How has your concept of marketing, platform building, promotion changed since you wrote your first word?
I’d never heard of platforming or branding before writing my book. Now I’ve built a pretty sizable platform, which means getting my name into the Internet in various ways. And I’m still putting it out there. I recently began a grog (group blog) with several YA/MG authors for giving teens advice for writing and publication. http://teenwordfactory.com; I have several websites and another blog not to mention all the writers’ sites I have profiles on and the various readers’ sites I belong to. All of this can be seen at http://yellowhatauthor.com

If technology did not exist, would you still pursue writing and publishing?
Yes. I wrote via pad and pen long before computers came along.

Do you prefer publishing fifty years ago when the big houses ruled or today when eBooks and POD allow anyone to publish?
I think I prefer today’s publishing atmosphere because while ‘anyone’ can get a story ‘out there’, readers also have an easier time accessing books via eReaders and computers.

If you’ve never written a children’s picture book, would you consider doing so?
I actually have several children’s picture books that I’ve been shopping around at publishers and hope to get published soon.

If you’ve only written for children and teens, would you consider writing a mainstream fiction novel?I would love for my YA books to be read by mainstream adult readers.

What do you think is the boundary between Young Adult and Middle Grade?
In my opinion, MG literature involves preteen characters, no romance and reduced or no violence. That’s why I took my YA series Seraphym Wars and have developed a MG series called Stardust Warriors based on the same events but with no romance and much less violence. Book 1 Zarena has been accepted for publication and is due out July 2011.
MG novels also deal with issues relating to middle grade age kids. Their issues and problems are different from those dealt with by older teens who read YA and Adult lit.

What is the boundary between Young Adult and Mainstream Fiction for adults?
I would say that boundary is predominantly based on the ages of the main characters as well as the level of romantic heat and violence. Usually YA lit deals with issues most teens are dealing with, such as relationships, future-making decisions, self-analysis.

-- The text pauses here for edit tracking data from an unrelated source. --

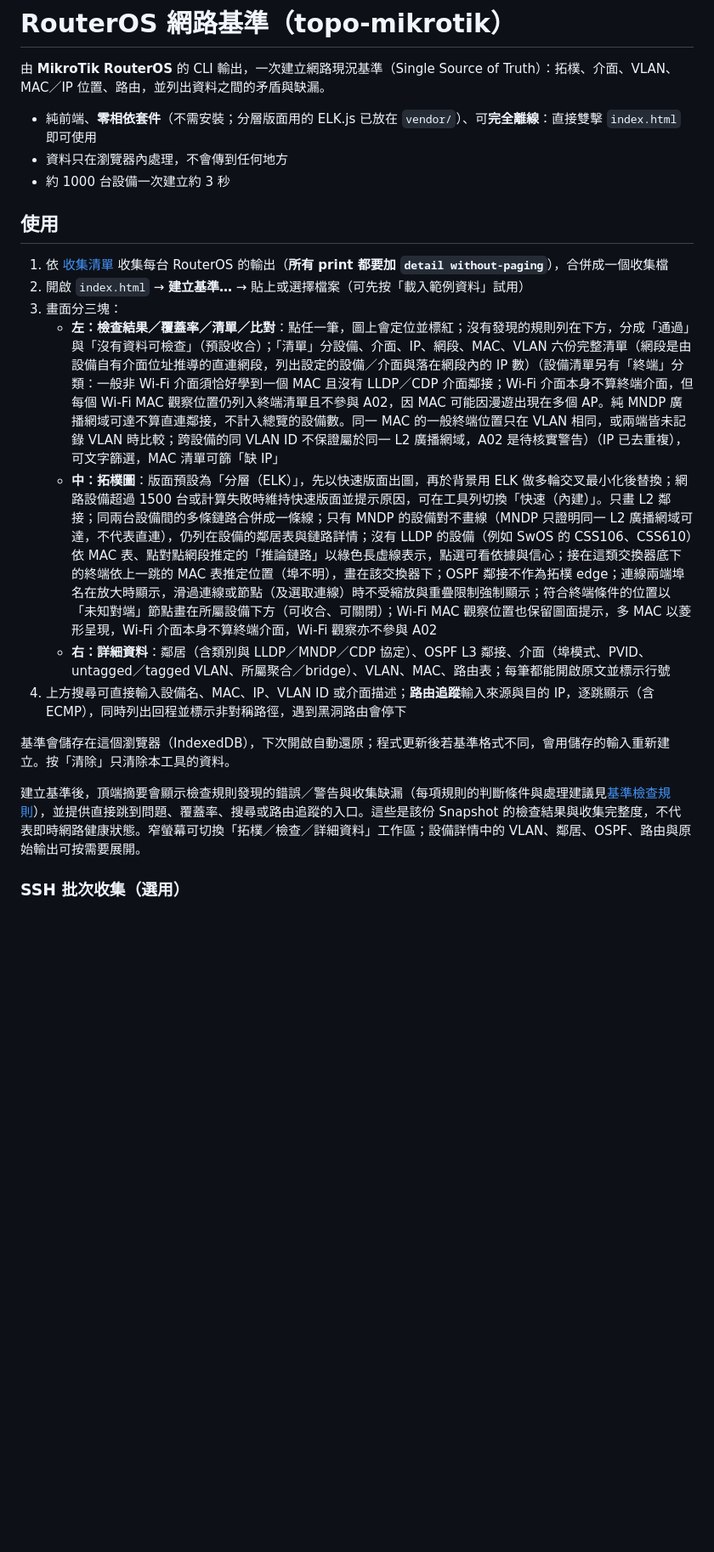
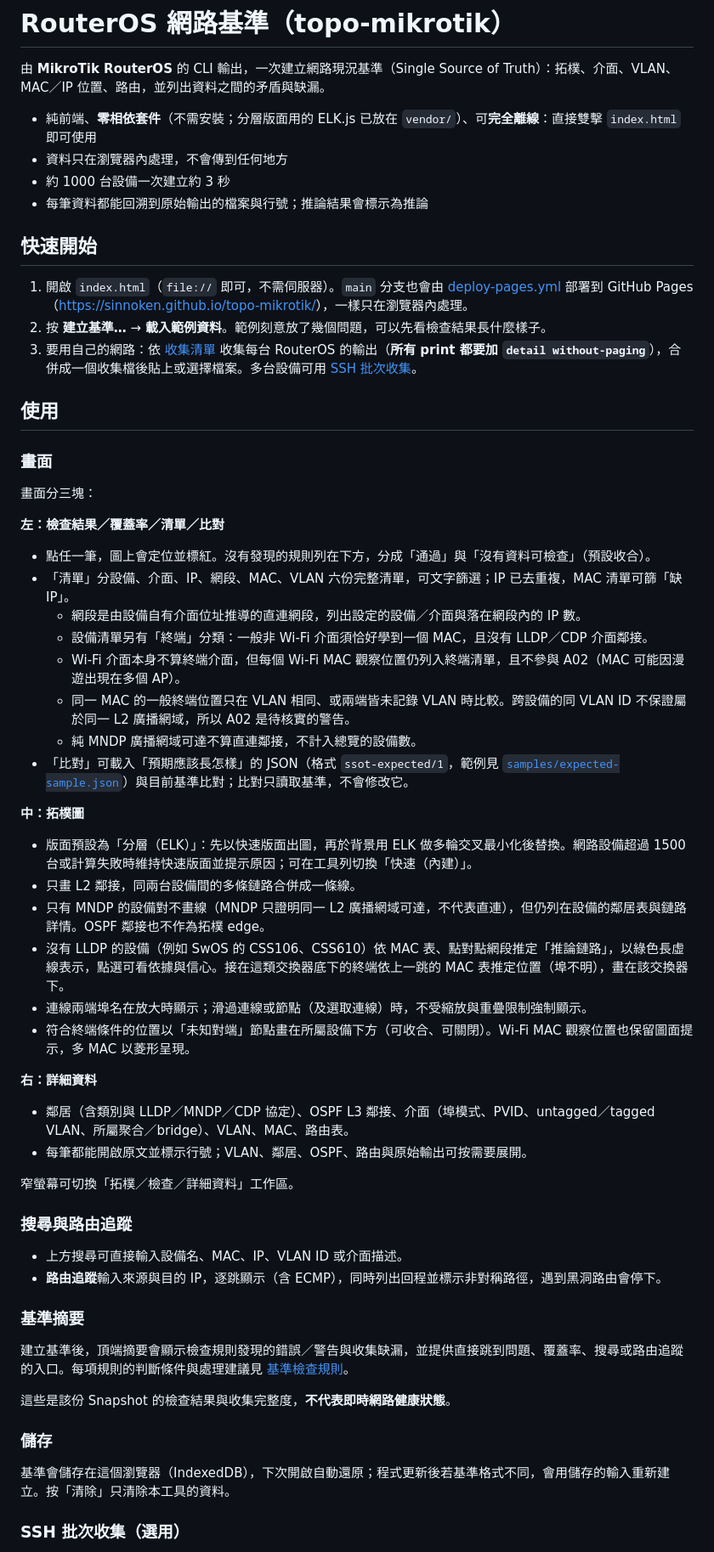
Before and after one commit to sinnoken/topo-mikrotik, a Markdown page: README.md, the part around one of its changes. Shown at 85% size. Drawn GitHub-style; blank space fills up the shorter version.

```diff
--- a/README.md
+++ b/README.md
@@ -5,20 +5,61 @@
 - 純前端、**零相依套件**（不需安裝；分層版面用的 ELK.js 已放在 `vendor/`）、可**完全離線**：直接雙擊 `index.html` 即可使用
 - 資料只在瀏覽器內處理，不會傳到任何地方
 - 約 1000 台設備一次建立約 3 秒
+- 每筆資料都能回溯到原始輸出的檔案與行號；推論結果會標示為推論
+
+## 快速開始
+
+1. 開啟 `index.html`（`file://` 即可，不需伺服器）。`main` 分支也會由 [deploy-pages.yml](.github/workflows/deploy-pages.yml) 部署到 GitHub Pages（<https://sinnoken.github.io/topo-mikrotik/>），一樣只在瀏覽器內處理。
+2. 按 **建立基準…** → **載入範例資料**。範例刻意放了幾個問題，可以先看檢查結果長什麼樣子。
+3. 要用自己的網路：依 [收集清單](docs/收集清單與輸入格式.md) 收集每台 RouterOS 的輸出（**所有 print 都要加 `detail without-paging`**），合併成一個收集檔後貼上或選擇檔案。多台設備可用 [SSH 批次收集](#ssh-批次收集選用)。
 
 ## 使用
 
-1. 依 [收集清單](docs/收集清單與輸入格式.md) 收集每台 RouterOS 的輸出（**所有 print 都要加 `detail without-paging`**），合併成一個收集檔
-2. 開啟 `index.html` → **建立基準…** → 貼上或選擇檔案（可先按「載入範例資料」試用）
-3. 畫面分三塊：
-   - **左：檢查結果／覆蓋率／清單／比對**：點任一筆，圖上會定位並標紅；沒有發現的規則列在下方，分成「通過」與「沒有資料可檢查」（預設收合）；「清單」分設備、介面、IP、網段、MAC、VLAN 六份完整清單（網段是由設備自有介面位址推導的直連網段，列出設定的設備／介面與落在網段內的 IP 數）（設備清單另有「終端」分類：一般非 Wi-Fi 介面須恰好學到一個 MAC 且沒有 LLDP／CDP 介面鄰接；Wi-Fi 介面本身不算終端介面，但每個 Wi-Fi MAC 觀察位置仍列入終端清單且不參與 A02，因 MAC 可能因漫遊出現在多個 AP。純 MNDP 廣播網域可達不算直連鄰接，不計入總覽的設備數。同一 MAC 的一般終端位置只在 VLAN 相同，或兩端皆未記錄 VLAN 時比較；跨設備的同 VLAN ID 不保證屬於同一 L2 廣播網域，A02 是待核實警告）（IP 已去重複），可文字篩選，MAC 清單可篩「缺 IP」
-   - **中：拓樸圖**：版面預設為「分層（ELK）」，先以快速版面出圖，再於背景用 ELK 做多輪交叉最小化後替換；網路設備超過 1500 台或計算失敗時維持快速版面並提示原因，可在工具列切換「快速（內建）」。只畫 L2 鄰接；同兩台設備間的多條鏈路合併成一條線；只有 MNDP 的設備對不畫線（MNDP 只證明同一 L2 廣播網域可達，不代表直連），仍列在設備的鄰居表與鏈路詳情；沒有 LLDP 的設備（例如 SwOS 的 CSS106、CSS610）依 MAC 表、點對點網段推定的「推論鏈路」以綠色長虛線表示，點選可看依據與信心；接在這類交換器底下的終端依上一跳的 MAC 表推定位置（埠不明），畫在該交換器下；OSPF 鄰接不作為拓樸 edge；連線兩端埠名在放大時顯示，滑過連線或節點（及選取連線）時不受縮放與重疊限制強制顯示；符合終端條件的位置以「未知對端」節點畫在所屬設備下方（可收合、可關閉）；Wi-Fi MAC 觀察位置也保留圖面提示，多 MAC 以菱形呈現，Wi-Fi 介面本身不算終端介面，Wi-Fi 觀察亦不參與 A02
-   - **右：詳細資料**：鄰居（含類別與 LLDP／MNDP／CDP 協定）、OSPF L3 鄰接、介面（埠模式、PVID、untagged／tagged VLAN、所屬聚合／bridge）、VLAN、MAC、路由表；每筆都能開啟原文並標示行號
-4. 上方搜尋可直接輸入設備名、MAC、IP、VLAN ID 或介面描述；**路由追蹤**輸入來源與目的 IP，逐跳顯示（含 ECMP），同時列出回程並標示非對稱路徑，遇到黑洞路由會停下
+### 畫面
+
+畫面分三塊：
+
+**左：檢查結果／覆蓋率／清單／比對**
+
+- 點任一筆，圖上會定位並標紅。沒有發現的規則列在下方，分成「通過」與「沒有資料可檢查」（預設收合）。
+- 「清單」分設備、介面、IP、網段、MAC、VLAN 六份完整清單，可文字篩選；IP 已去重複，MAC 清單可篩「缺 IP」。
+  - 網段是由設備自有介面位址推導的直連網段，列出設定的設備／介面與落在網段內的 IP 數。
+  - 設備清單另有「終端」分類：一般非 Wi-Fi 介面須恰好學到一個 MAC，且沒有 LLDP／CDP 介面鄰接。
+  - Wi-Fi 介面本身不算終端介面，但每個 Wi-Fi MAC 觀察位置仍列入終端清單，且不參與 A02（MAC 可能因漫遊出現在多個 AP）。
+  - 同一 MAC 的一般終端位置只在 VLAN 相同、或兩端皆未記錄 VLAN 時比較。跨設備的同 VLAN ID 不保證屬於同一 L2 廣播網域，所以 A02 是待核實的警告。
+  - 純 MNDP 廣播網域可達不算直連鄰接，不計入總覽的設備數。
+- 「比對」可載入「預期應該長怎樣」的 JSON（格式 `ssot-expected/1`，範例見 [`samples/expected-sample.json`](samples/expected-sample.json)）與目前基準比對；比對只讀取基準，不會修改它。
+
+**中：拓樸圖**
+
+- 版面預設為「分層（ELK）」：先以快速版面出圖，再於背景用 ELK 做多輪交叉最小化後替換。網路設備超過 1500 台或計算失敗時維持快速版面並提示原因；可在工具列切換「快速（內建）」。
+- 只畫 L2 鄰接，同兩台設備間的多條鏈路合併成一條線。
+- 只有 MNDP 的設備對不畫線（MNDP 只證明同一 L2 廣播網域可達，不代表直連），但仍列在設備的鄰居表與鏈路詳情。OSPF 鄰接也不作為拓樸 edge。
+- 沒有 LLDP 的設備（例如 SwOS 的 CSS106、CSS610）依 MAC 表、點對點網段推定「推論鏈路」，以綠色長虛線表示，點選可看依據與信心。接在這類交換器底下的終端依上一跳的 MAC 表推定位置（埠不明），畫在該交換器下。
+- 連線兩端埠名在放大時顯示；滑過連線或節點（及選取連線）時，不受縮放與重疊限制強制顯示。
+- 符合終端條件的位置以「未知對端」節點畫在所屬設備下方（可收合、可關閉）。Wi-Fi MAC 觀察位置也保留圖面提示，多 MAC 以菱形呈現。
+
+**右：詳細資料**
+
+- 鄰居（含類別與 LLDP／MNDP／CDP 協定）、OSPF L3 鄰接、介面（埠模式、PVID、untagged／tagged VLAN、所屬聚合／bridge）、VLAN、MAC、路由表。
+- 每筆都能開啟原文並標示行號；VLAN、鄰居、OSPF、路由與原始輸出可按需要展開。
+
+窄螢幕可切換「拓樸／檢查／詳細資料」工作區。
+
+### 搜尋與路由追蹤
+
+- 上方搜尋可直接輸入設備名、MAC、IP、VLAN ID 或介面描述。
+- **路由追蹤**輸入來源與目的 IP，逐跳顯示（含 ECMP），同時列出回程並標示非對稱路徑，遇到黑洞路由會停下。
+
+### 基準摘要
+
+建立基準後，頂端摘要會顯示檢查規則發現的錯誤／警告與收集缺漏，並提供直接跳到問題、覆蓋率、搜尋或路由追蹤的入口。每項規則的判斷條件與處理建議見 [基準檢查規則](docs/基準檢查規則.md)。
+
+這些是該份 Snapshot 的檢查結果與收集完整度，**不代表即時網路健康狀態**。
+
+### 儲存
 
 基準會儲存在這個瀏覽器（IndexedDB），下次開啟自動還原；程式更新後若基準格式不同，會用儲存的輸入重新建立。按「清除」只清除本工具的資料。
-
-建立基準後，頂端摘要會顯示檢查規則發現的錯誤／警告與收集缺漏（每項規則的判斷條件與處理建議見[基準檢查規則](docs/基準檢查規則.md)），並提供直接跳到問題、覆蓋率、搜尋或路由追蹤的入口。這些是該份 Snapshot 的檢查結果與收集完整度，不代表即時網路健康狀態。窄螢幕可切換「拓樸／檢查／詳細資料」工作區；設備詳情中的 VLAN、鄰居、OSPF、路由與原始輸出可按需要展開。
 
 ### SSH 批次收集（選用）
 
```
Also changed, not shown: other parts of README.md (+52 -21 lines).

Do you think many adults read what is classified as Young Adult? Why do you think they do this?
Yes. I have discovered that a lot of adults enjoy reading YA literature because these stories tend to tell a good story and have well-developed characters. I think a lot of time mainstream adult literature is so busy with romance and violence they forget to tell the story. Of course there are exceptions – not all adult literature is romance, romance, romance.

Write a Twitter tweet about your next release. (140 characters)
YA series Seraphym Wars Book 1 Odessa due out April 2011 http://yellowhatwriter.com
MG series Stardust Warriors Book 1 Zarena due out July 2011 http://yellowhatwriter.com

Write your own six-word memoir.
Finally published YA author. Yipee! Skippy!
Under the Hat Writer, that’s me. 

Blog 1    http://rryalsrussell.com
Blog 2    http://yellowhatauthor.com
Book Website    http://seraphymwars.com
Book Website    http://stardustwarriors.com
Facebook    http://facebook.com/rebeccaryalsrussell
Facebook 2  http://facebook.com/myrnawatts
Twitter    http://twitter.com/vigorio
MySpace   http://myspace.com/rebeccaryalsrussell
Email    myrnawatts (at) gmail (dot) com
These will get you started, but I have profiles and excerpts in many places.